That stung the Bulls into action, and moments later they were off the mark with a Ross Thompson penalty, awarded after Hill had deliberately knocked on as a dangerous overlap threatened. The Heriot’s No 8 was shown a yellow card for his offence, and Ayrshire were galvanised by the man advantage and upped their tempo.
They were just denied a try immediately prior to Hill’s return when Sam Kitchen was held up, but advantage was being played, and from the resulting scrum No 8 Blair Macpherson got over from close range. Thompson converted, and from being a dozen points down the Bulls were a mere two adrift with quarter of an hour to play.
It had been such a tightly-contested affair up to then that it appeared likely that there would be just one more score, but in fact there were three tries as well as a second yellow for Hill in a frantic final eight minutes. The first went the way of Heriot’s, when Jack McClean broke free from a loose ball and found Dan Nutton up in support. Nutton touched down between the posts, Thompson converted, and that was the victory assured for the home team.

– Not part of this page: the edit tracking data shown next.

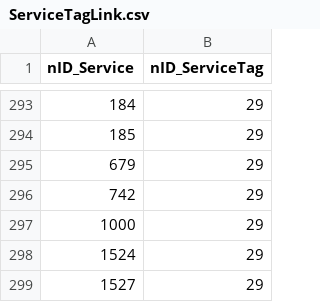
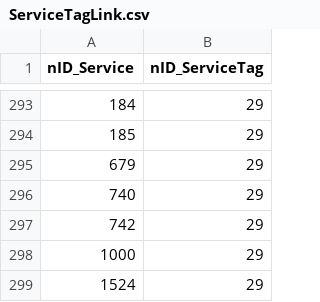
Before and after one commit to iGov-UA/iGov_Data, a CSV file: wf-central/src/main/resources/data/iGov/ServiceTagLink.csv, drawn as a sheet; only a part is shown, gaps mark what is left out; the shorter side is filled out with more unchanged rows.

Commit message:
raise rating of 740 service and add taglink to the LivingPlace category

```diff
--- a/wf-central/src/main/resources/data/iGov/ServiceTagLink.csv
+++ b/wf-central/src/main/resources/data/iGov/ServiceTagLink.csv
@@ -295,2 +295,3 @@ nID_Service;nID_ServiceTag
 679;29
+740;29
 742;29
```
Also changed, not shown: wf-central/src/main/resources/data/iGov/Service.csv.
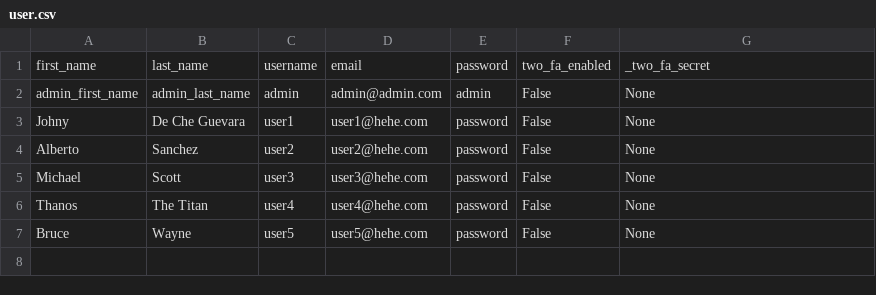
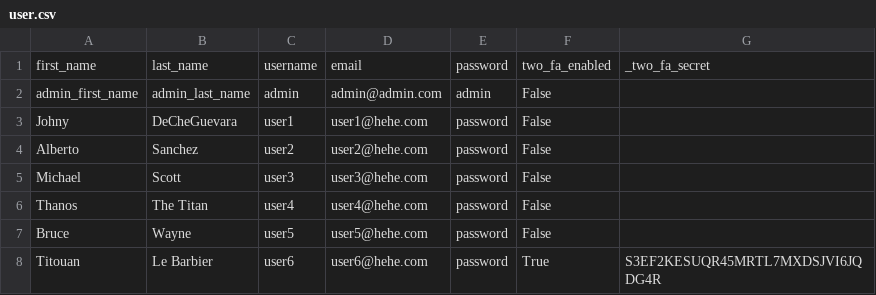
Before and after one commit to maitreverge/ft_transcendence, a CSV file: ultimate_project/databaseapi/_docker/user.csv, drawn as a sheet; the diff names each change by its address in the sheet, - before the commit and + after, or states it on an @@ line.

Commit message:
Init Db with `admin` superuser + regular users working

```diff
--- a/ultimate_project/databaseapi/_docker/user.csv
+++ b/ultimate_project/databaseapi/_docker/user.csv
-G2:G7: None
+G2:G7: (empty)
-B3: De Che Guevara
+B3: DeCheGuevara
+row 8: Titouan | Le Barbier | user6 | user6@hehe.com | password | True | S3EF2KESUQR45MRTL7MXDSJVI6JQDG4R
```
Also changed, not shown: 6 other files.
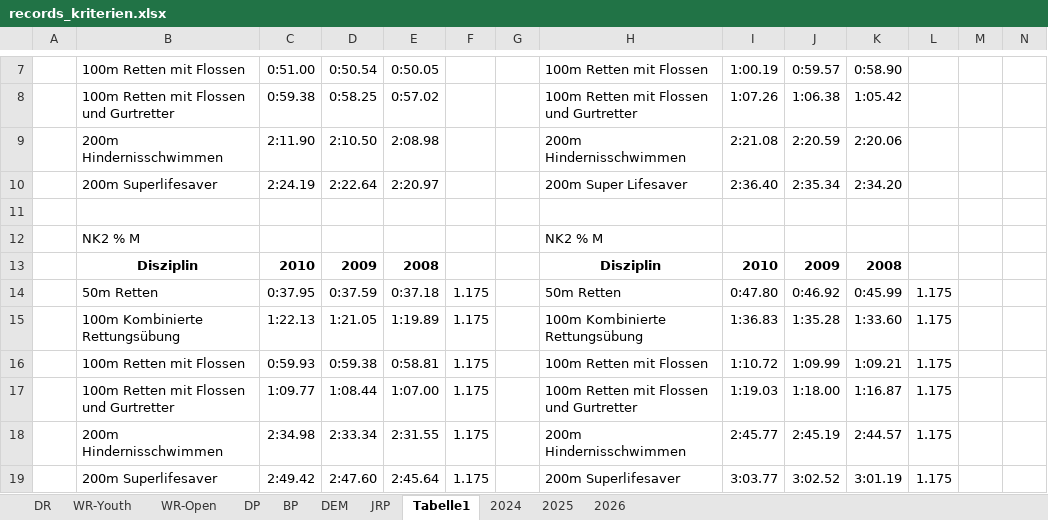
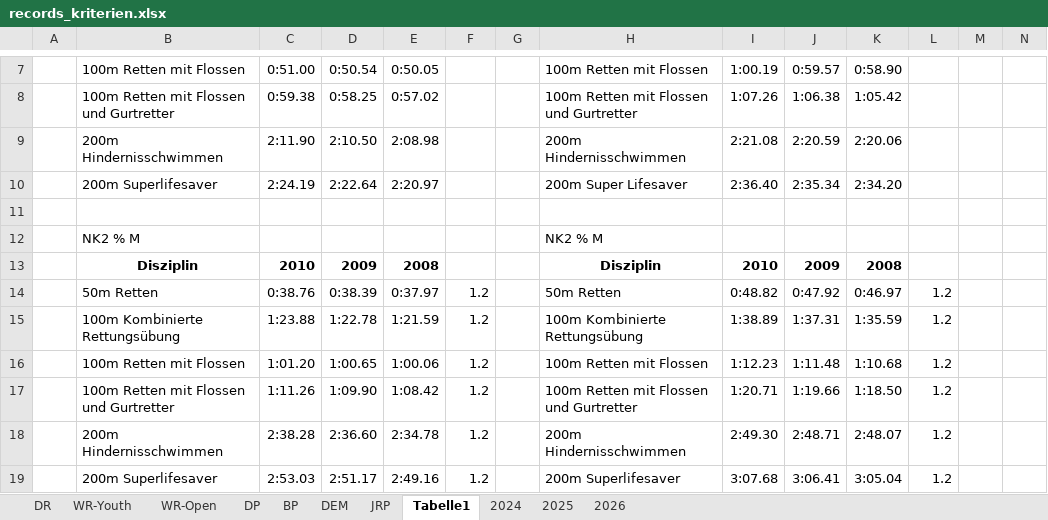
Before and after one commit to jp-gnad/Lifesaving_Baden, an Excel workbook: web/utilities/records_kriterien.xlsx, sheet Tabelle1, drawn as a sheet; only a part is shown, gaps mark what is left out; values as stored, in another font and other column widths than the file's, no borders; removed rows and columns are numbered as before the commit, all else as after; rows hold the shown columns only; the diff names each change by its address in the sheet, - before the commit and + after, or states it on an @@ line.

Commit message:
20

```diff
--- a/web/utilities/records_kriterien.xlsx (sheet Tabelle1)
+++ b/web/utilities/records_kriterien.xlsx (sheet Tabelle1)
-row 14:  | 50m Retten | 0:37.95 | 0:37.59 | 0:37.18 | 1.175 |  | 50m Retten | 0:47.80 | 0:46.92 | 0:45.99 | 1.175
-row 15:  | 100m Kombinierte Rettungsübung | 1:22.13 | 1:21.05 | 1:19.89 | 1.175 |  | 100m Kombinierte Rettungsübung | 1:36.83 | 1:35.28 | 1:33.60 | 1.175
-row 16:  | 100m Retten mit Flossen | 0:59.93 | 0:59.38 | 0:58.81 | 1.175 |  | 100m Retten mit Flossen | 1:10.72 | 1:09.99 | 1:09.21 | 1.175
-row 17:  | 100m Retten mit Flossen und Gurtretter | 1:09.77 | 1:08.44 | 1:07.00 | 1.175 |  | 100m Retten mit Flossen und Gurtretter | 1:19.03 | 1:18.00 | 1:16.87 | 1.175
-row 18:  | 200m Hindernisschwimmen | 2:34.98 | 2:33.34 | 2:31.55 | 1.175 |  | 200m Hindernisschwimmen | 2:45.77 | 2:45.19 | 2:44.57 | 1.175
-row 19:  | 200m Superlifesaver | 2:49.42 | 2:47.60 | 2:45.64 | 1.175 |  | 200m Superlifesaver | 3:03.77 | 3:02.52 | 3:01.19 | 1.175
+row 14:  | 50m Retten | 0:38.76 | 0:38.39 | 0:37.97 | 1.2 |  | 50m Retten | 0:48.82 | 0:47.92 | 0:46.97 | 1.2
+row 15:  | 100m Kombinierte Rettungsübung | 1:23.88 | 1:22.78 | 1:21.59 | 1.2 |  | 100m Kombinierte Rettungsübung | 1:38.89 | 1:37.31 | 1:35.59 | 1.2
+row 16:  | 100m Retten mit Flossen | 1:01.20 | 1:00.65 | 1:00.06 | 1.2 |  | 100m Retten mit Flossen | 1:12.23 | 1:11.48 | 1:10.68 | 1.2
+row 17:  | 100m Retten mit Flossen und Gurtretter | 1:11.26 | 1:09.90 | 1:08.42 | 1.2 |  | 100m Retten mit Flossen und Gurtretter | 1:20.71 | 1:19.66 | 1:18.50 | 1.2
+row 18:  | 200m Hindernisschwimmen | 2:38.28 | 2:36.60 | 2:34.78 | 1.2 |  | 200m Hindernisschwimmen | 2:49.30 | 2:48.71 | 2:48.07 | 1.2
+row 19:  | 200m Superlifesaver | 2:53.03 | 2:51.17 | 2:49.16 | 1.2 |  | 200m Superlifesaver | 3:07.68 | 3:06.41 | 3:05.04 | 1.2
```
Also changed, not shown: sheet JRP.
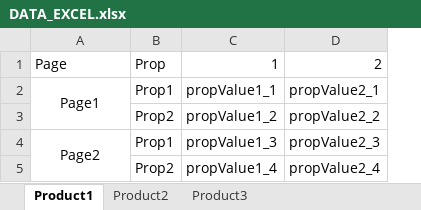
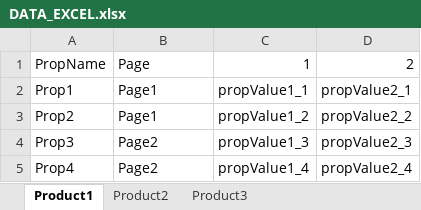
Before and after one commit to hungndv/playwright01, an Excel workbook: DATA_EXCEL.xlsx, sheet Product1, drawn as a sheet; values as stored, in another font and other column widths than the file's, no borders; removed rows and columns are numbered as before the commit, all else as after; the diff names each change by its address in the sheet, - before the commit and + after, or states it on an @@ line.

Commit message:
read excel

```diff
--- a/DATA_EXCEL.xlsx (sheet Product1)
+++ b/DATA_EXCEL.xlsx (sheet Product1)
+column A, rows 1-5: PropName | Prop1 | Prop2 | Prop3 | Prop4
-column B, rows 1-5: Prop | Prop1 | Prop2 | Prop1 | Prop2
-B2 alignment: center
+B2 alignment: left
-A2:A3 merged
-B3: (empty)
+B3: Page1
-B4 alignment: center
+B4 alignment: left
-A4:A5 merged
-B5: (empty)
+B5: Page2
```
Also changed, not shown: sheet Product3, 8 other files.
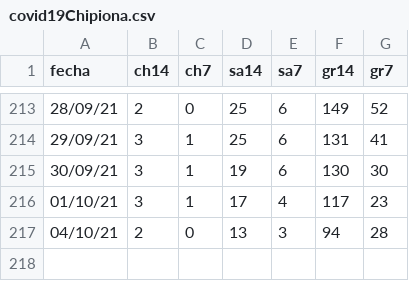
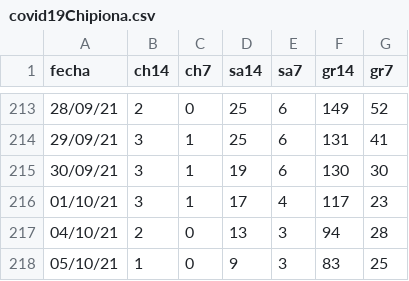
Before and after one commit to Rafael-Caro/chipiona-covid19, a CSV file: covid19Chipiona.csv, drawn as a sheet; only a part is shown, gaps mark what is left out; the diff names each change by its address in the sheet, - before the commit and + after, or states it on an @@ line.

Commit message:
05/10/21

```diff
--- a/covid19Chipiona.csv
+++ b/covid19Chipiona.csv
+row 218: 05/10/21 | 1 | 0 | 9 | 3 | 83 | 25
```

There was still time for Heriot’s to emphasise their win, however, with a try by substitute Harry Paterson in the right corner barely two minutes after he had come on.
Another conversion from Thompson took the tally to 26-10, but there was still some fight left in the Bulls, and after Hill had seen yellow then red for a deliberate knock-on, their substitute Alex McGuire had the last word with an unconverted try from close range. Having been sent off for a second yellow rather than a straight red, Hill will be available for the semi-final.
The 5-0 loss in terms of match points was not an accurate reflection of the contribution the Bulls made to the game, and their coach, Peter Murchie, was able to point to their superiority in some aspects of the contest. “Our maul was pretty dominant, our scrum at times was pretty dominant, and we certainly had our chances,” he said. “We had quite a lot of momentum when we got it back to a two-point game, but you’ve got to credit Heriot’s they’ve stuck in there and managed to get the next score.
“You can’t put it down to any one moment. We just got too many of the little momentum swings against us, and a lot of their scores were pretty soft from our perspective.
“There was a massive carrot there for us in that winning the game would have given us a home semi-final, but now we’ve got three weeks to prepare really well, and that has to be our focus now.”